Our research project is the reconstruction of the mathematical formalism of quantum theory from physical principles. We tease apart the theory, identify what is robustly strange about it — for many more quantum phenomena can be emulated with classical stochasticity than are often appreciated — and try to build a new representation that brings the most remarkable features of the physics to the forefront. In special relativity, we have Einstein’s postulates, and the dramatic tension between them: Inertial observers can come to agree upon the laws of physics, but they cannot agree upon a standard of rest. In thermodynamics, we have the Four Laws, which come with their own dramatic tension, in that energy is conserved while entropy is nondecreasing. Both of these theories are expressed in terms of what agents can and cannot do, yet they are more than “mere” engineering, because they apply to all agents. Or, to say it another way, it is to the benefit of any agent to pick up the theory and use it as a guide.

What, then, is the analogue for quantum theory? If the textbook presentation of quantum physics is like the formulae for the Lorentz transform, with all those square roots and whatnot, or the Maxwell relations in thermo, with all those intermingling partial derivatives that we invent hacks about determinants to remember, what is quantum theory’s version of Einstein’s postulates or the Four Laws?

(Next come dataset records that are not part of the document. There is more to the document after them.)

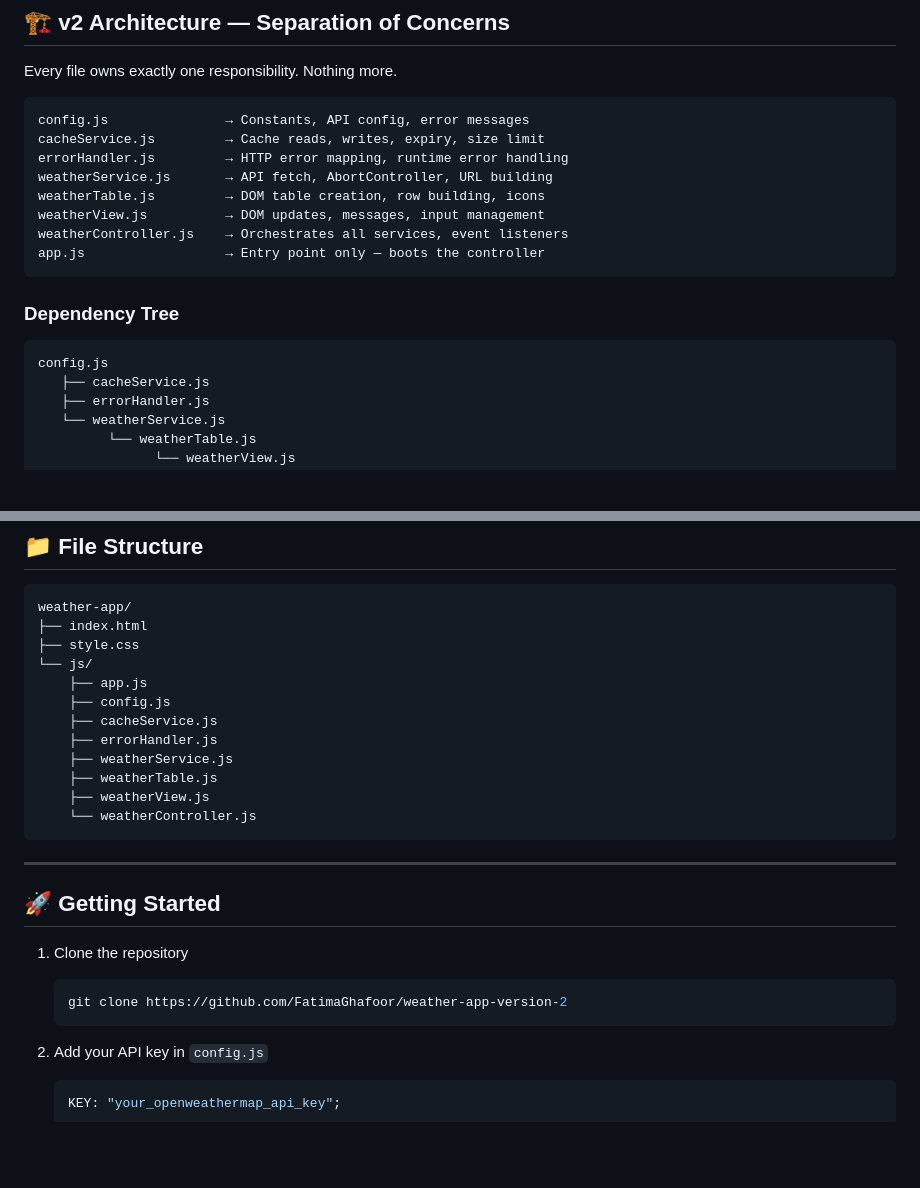
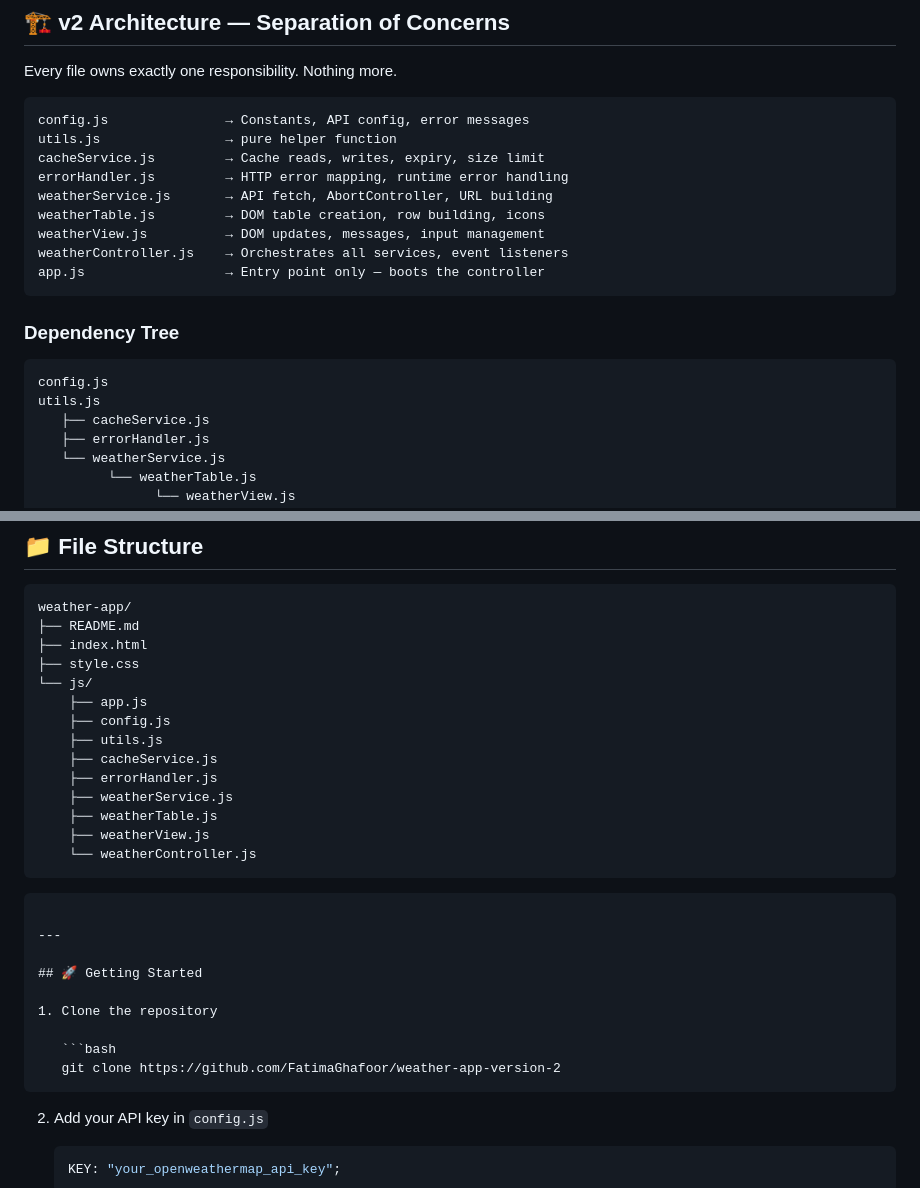
Before and after one commit to FatimaGhafoor/weather-app-version-2, a Markdown page: README.md, 2 parts joined by grey strips. Rendered like a GitHub page; blank space fills up the shorter version.

Commit message:
docs: add utils.js to dependency tree and document its responsibility

`````diff
--- a/README.md
+++ b/README.md
@@ -21,6 +21,7 @@ Every file owns exactly one responsibility. Nothing more.
 
 ```
 config.js               → Constants, API config, error messages
+utils.js                → pure helper function
 cacheService.js         → Cache reads, writes, expiry, size limit
 errorHandler.js         → HTTP error mapping, runtime error handling
 weatherService.js       → API fetch, AbortController, URL building
@@ -34,6 +35,7 @@ app.js                  → Entry point only — boots the controller
 
 ```
 config.js
+utils.js
    ├── cacheService.js
    ├── errorHandler.js
    └── weatherService.js
@@ -120,11 +122,13 @@ Raw API responses are never trusted directly. Optional chaining and fallback val
 
 ```
 weather-app/
+├── README.md
 ├── index.html
 ├── style.css
 └── js/
     ├── app.js
     ├── config.js
+    ├── utils.js
     ├── cacheService.js
     ├── errorHandler.js
     ├── weatherService.js
@@ -132,6 +136,8 @@ weather-app/
     ├── weatherView.js
     └── weatherController.js
 ```
+
+````
 
 ---
 
@@ -141,7 +147,7 @@ weather-app/
 
    ```bash
    git clone https://github.com/FatimaGhafoor/weather-app-version-2
-   ```
+````
 
 2. Add your API key in `config.js`
 
`````
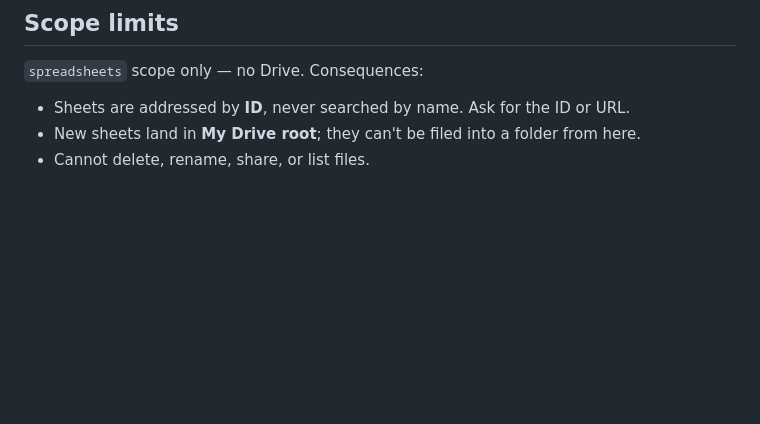
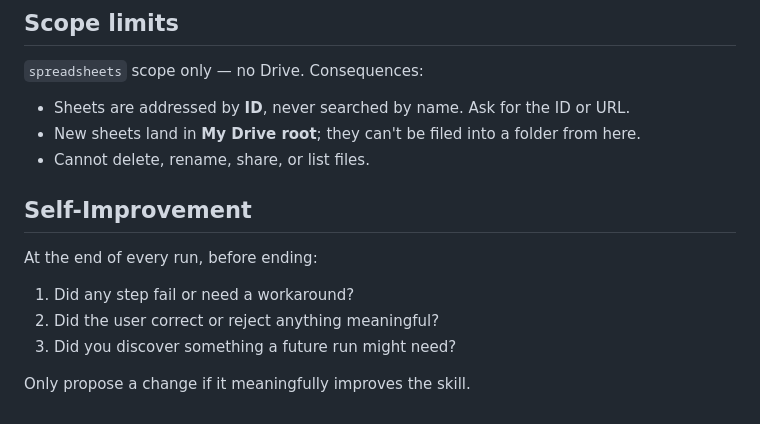
Before and after one commit to pvjbuilds/gsheets-skill, a Markdown page: SKILL.md, the part around the change. Drawn GitHub-style; blank space fills up the shorter version.

```diff
--- a/SKILL.md
+++ b/SKILL.md
@@ -127,3 +127,12 @@ widths, protected ranges. Say so rather than implying they were applied.
 - Sheets are addressed by **ID**, never searched by name. Ask for the ID or URL.
 - New sheets land in **My Drive root**; they can't be filed into a folder from here.
 - Cannot delete, rename, share, or list files.
+
+## Self-Improvement
+
+At the end of every run, before ending:
+1. Did any step fail or need a workaround?
+2. Did the user correct or reject anything meaningful?
+3. Did you discover something a future run might need?
+
+Only propose a change if it meaningfully improves the skill.
```
Also changed, not shown: README.md (+11 -0 lines).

That’s the grandiose version, anyway. The reason I got invited to speak at an American Mathematical Society meeting is that the geometric structures that arise in this work are vexingly fascinating. You want about Galois fields and Hilbert’s 12th problem? We’ve got ’em! How about sphere packing and unexpected octonions? We’ve got those, too! And the structure that leads down the latter path turns out, on top of that, to yield a new way of thinking about Mermin’s 3-qubit Bell inequality. It is all lovely, and it is all strange.

The SIC problem gives us the opportunity to travel all throughout mathematics, because, while the definition looks pretty small, the question is bigger on the inside.

"no matter how gifted, you alone cannot change the world"